#### Data ####
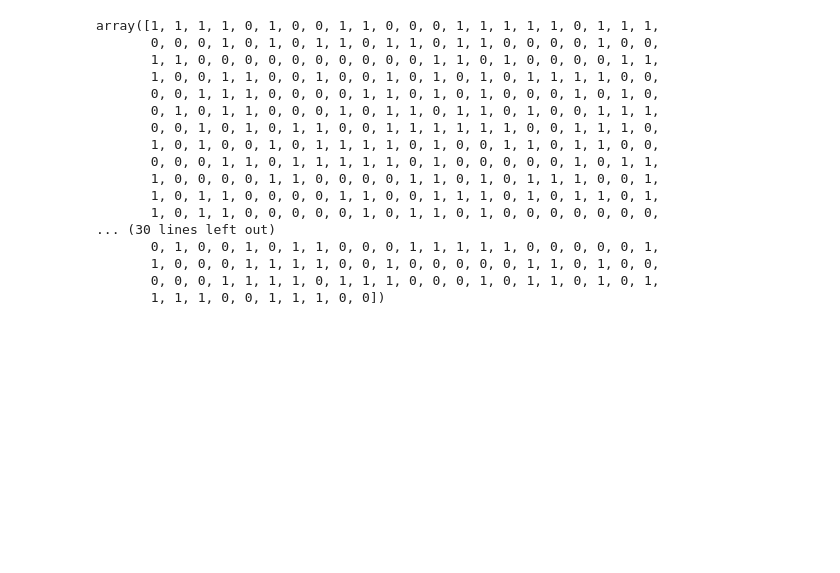
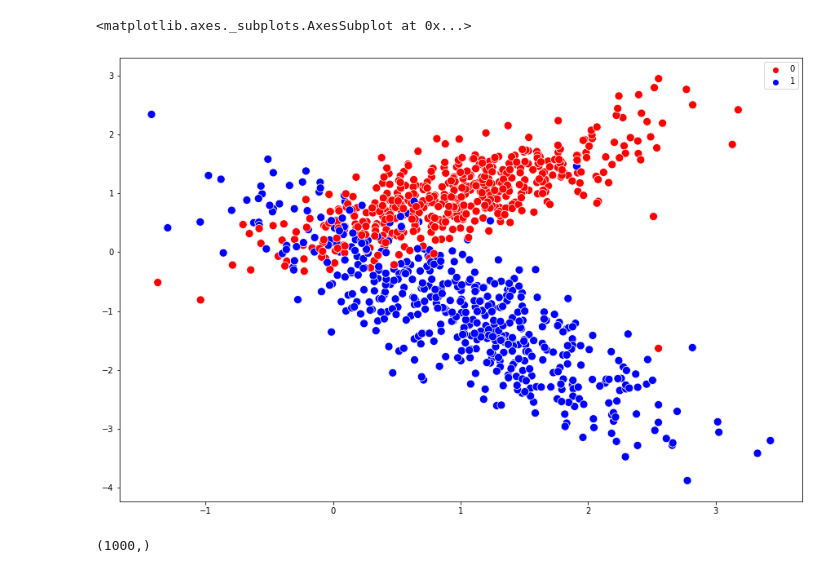
Before and after one commit to sebag90/NeuralNetwork, a Jupyter notebook: NN.ipynb, the cells around one changed output. Saved outputs shown, nothing was run; the diff lists cells and outputs as text; code cells hidden in the pictures; blank space fills up the shorter version.

```diff
--- a/NN.ipynb
+++ b/NN.ipynb
@@ -1,24 +1,18 @@
 # %%
+from matplotlib import pyplot as plt
+import seaborn as sns
+
 from sklearn.datasets import make_classification
-X, y = make_classification(n_samples = 1000,n_features=2, n_redundant=0, n_informative=2,
-                           random_state=1, n_clusters_per_class=1)
+X, y = make_classification(n_samples = 1000,n_features=2, n_redundant=0, n_informative=2, random_state=1, n_clusters_per_class=1)
+
+plt.figure(figsize=(15, 10))
+
+
+sns.scatterplot(X[:, 0], X[:, 1], hue=y, palette=["red", "blue"], s=100)
+# %% [output]
+<matplotlib.axes._subplots.AxesSubplot at 0x...>
+[figure, added]
 # %%
-y
+y.shape
 # %% [output]
-array([1, 1, 1, 1, 0, 1, 0, 0, 1, 1, 0, 0, 0, 1, 1, 1, 1, 1, 0, 1, 1, 1,
-       0, 0, 0, 1, 0, 1, 0, 1, 1, 0, 1, 1, 0, 1, 1, 0, 0, 0, 0, 1, 0, 0,
-       1, 1, 0, 0, 0, 0, 0, 0, 0, 0, 0, 0, 1, 1, 0, 1, 0, 0, 0, 0, 1, 1,
-       1, 0, 0, 1, 1, 0, 0, 1, 0, 0, 1, 0, 1, 0, 1, 0, 1, 1, 1, 1, 0, 0,
-       0, 0, 1, 1, 1, 0, 0, 0, 0, 1, 1, 0, 1, 0, 1, 0, 0, 0, 1, 0, 1, 0,
-       0, 1, 0, 1, 1, 0, 0, 0, 1, 0, 1, 1, 0, 1, 1, 0, 1, 0, 0, 1, 1, 1,
-       0, 0, 1, 0, 1, 0, 1, 1, 0, 0, 1, 1, 1, 1, 1, 1, 0, 0, 1, 1, 1, 0,
-       1, 0, 1, 0, 0, 1, 0, 1, 1, 1, 1, 0, 1, 0, 0, 1, 1, 0, 1, 1, 0, 0,
-       0, 0, 0, 1, 1, 0, 1, 1, 1, 1, 1, 0, 1, 0, 0, 0, 0, 0, 1, 0, 1, 1,
-       1, 0, 0, 0, 0, 1, 1, 0, 0, 0, 0, 1, 1, 0, 1, 0, 1, 1, 1, 0, 0, 1,
-       1, 0, 1, 1, 0, 0, 0, 0, 1, 1, 0, 0, 1, 1, 1, 0, 1, 0, 1, 1, 0, 1,
-       1, 0, 1, 1, 0, 0, 0, 0, 0, 1, 0, 1, 1, 0, 1, 0, 0, 0, 0, 0, 0, 0,
-... (30 lines left out)
-       0, 1, 0, 0, 1, 0, 1, 1, 0, 0, 0, 1, 1, 1, 1, 1, 0, 0, 0, 0, 0, 1,
-       1, 0, 0, 0, 1, 1, 1, 1, 0, 0, 1, 0, 0, 0, 0, 0, 1, 1, 0, 1, 0, 0,
-       0, 0, 0, 1, 1, 1, 1, 0, 1, 1, 1, 0, 0, 0, 1, 0, 1, 1, 0, 1, 0, 1,
-       1, 1, 1, 0, 0, 1, 1, 1, 0, 0])
+(1000,)
```
Also changed, not shown: parts of 21 cells of this notebook, 2 other files.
####
Task prompt ▸ Copy every entry above exactly as it stands, but leave the pictures out.

Solution to the problem ▸
Before and after one commit to sebag90/NeuralNetwork, a Jupyter notebook: NN.ipynb, the cells around one changed output. Saved outputs shown, nothing was run; the diff lists cells and outputs as text; code cells hidden in the pictures; blank space fills up the shorter version.

```diff
--- a/NN.ipynb
+++ b/NN.ipynb
@@ -1,24 +1,18 @@
 # %%
+from matplotlib import pyplot as plt
+import seaborn as sns
+
 from sklearn.datasets import make_classification
-X, y = make_classification(n_samples = 1000,n_features=2, n_redundant=0, n_informative=2,
-                           random_state=1, n_clusters_per_class=1)
+X, y = make_classification(n_samples = 1000,n_features=2, n_redundant=0, n_informative=2, random_state=1, n_clusters_per_class=1)
+
+plt.figure(figsize=(15, 10))
+
+
+sns.scatterplot(X[:, 0], X[:, 1], hue=y, palette=["red", "blue"], s=100)
+# %% [output]
+<matplotlib.axes._subplots.AxesSubplot at 0x...>
+[figure, added]
 # %%
-y
+y.shape
 # %% [output]
-array([1, 1, 1, 1, 0, 1, 0, 0, 1, 1, 0, 0, 0, 1, 1, 1, 1, 1, 0, 1, 1, 1,
-       0, 0, 0, 1, 0, 1, 0, 1, 1, 0, 1, 1, 0, 1, 1, 0, 0, 0, 0, 1, 0, 0,
-       1, 1, 0, 0, 0, 0, 0, 0, 0, 0, 0, 0, 1, 1, 0, 1, 0, 0, 0, 0, 1, 1,
-       1, 0, 0, 1, 1, 0, 0, 1, 0, 0, 1, 0, 1, 0, 1, 0, 1, 1, 1, 1, 0, 0,
-       0, 0, 1, 1, 1, 0, 0, 0, 0, 1, 1, 0, 1, 0, 1, 0, 0, 0, 1, 0, 1, 0,
-       0, 1, 0, 1, 1, 0, 0, 0, 1, 0, 1, 1, 0, 1, 1, 0, 1, 0, 0, 1, 1, 1,
-       0, 0, 1, 0, 1, 0, 1, 1, 0, 0, 1, 1, 1, 1, 1, 1, 0, 0, 1, 1, 1, 0,
-       1, 0, 1, 0, 0, 1, 0, 1, 1, 1, 1, 0, 1, 0, 0, 1, 1, 0, 1, 1, 0, 0,
-       0, 0, 0, 1, 1, 0, 1, 1, 1, 1, 1, 0, 1, 0, 0, 0, 0, 0, 1, 0, 1, 1,
-       1, 0, 0, 0, 0, 1, 1, 0, 0, 0, 0, 1, 1, 0, 1, 0, 1, 1, 1, 0, 0, 1,
-       1, 0, 1, 1, 0, 0, 0, 0, 1, 1, 0, 0, 1, 1, 1, 0, 1, 0, 1, 1, 0, 1,
-       1, 0, 1, 1, 0, 0, 0, 0, 0, 1, 0, 1, 1, 0, 1, 0, 0, 0, 0, 0, 0, 0,
-... (30 lines left out)
-       0, 1, 0, 0, 1, 0, 1, 1, 0, 0, 0, 1, 1, 1, 1, 1, 0, 0, 0, 0, 0, 1,
-       1, 0, 0, 0, 1, 1, 1, 1, 0, 0, 1, 0, 0, 0, 0, 0, 1, 1, 0, 1, 0, 0,
-       0, 0, 0, 1, 1, 1, 1, 0, 1, 1, 1, 0, 0, 0, 1, 0, 1, 1, 0, 1, 0, 1,
-       1, 1, 1, 0, 0, 1, 1, 1, 0, 0])
+(1000,)
```
Also changed, not shown: parts of 21 cells of this notebook, 2 other files.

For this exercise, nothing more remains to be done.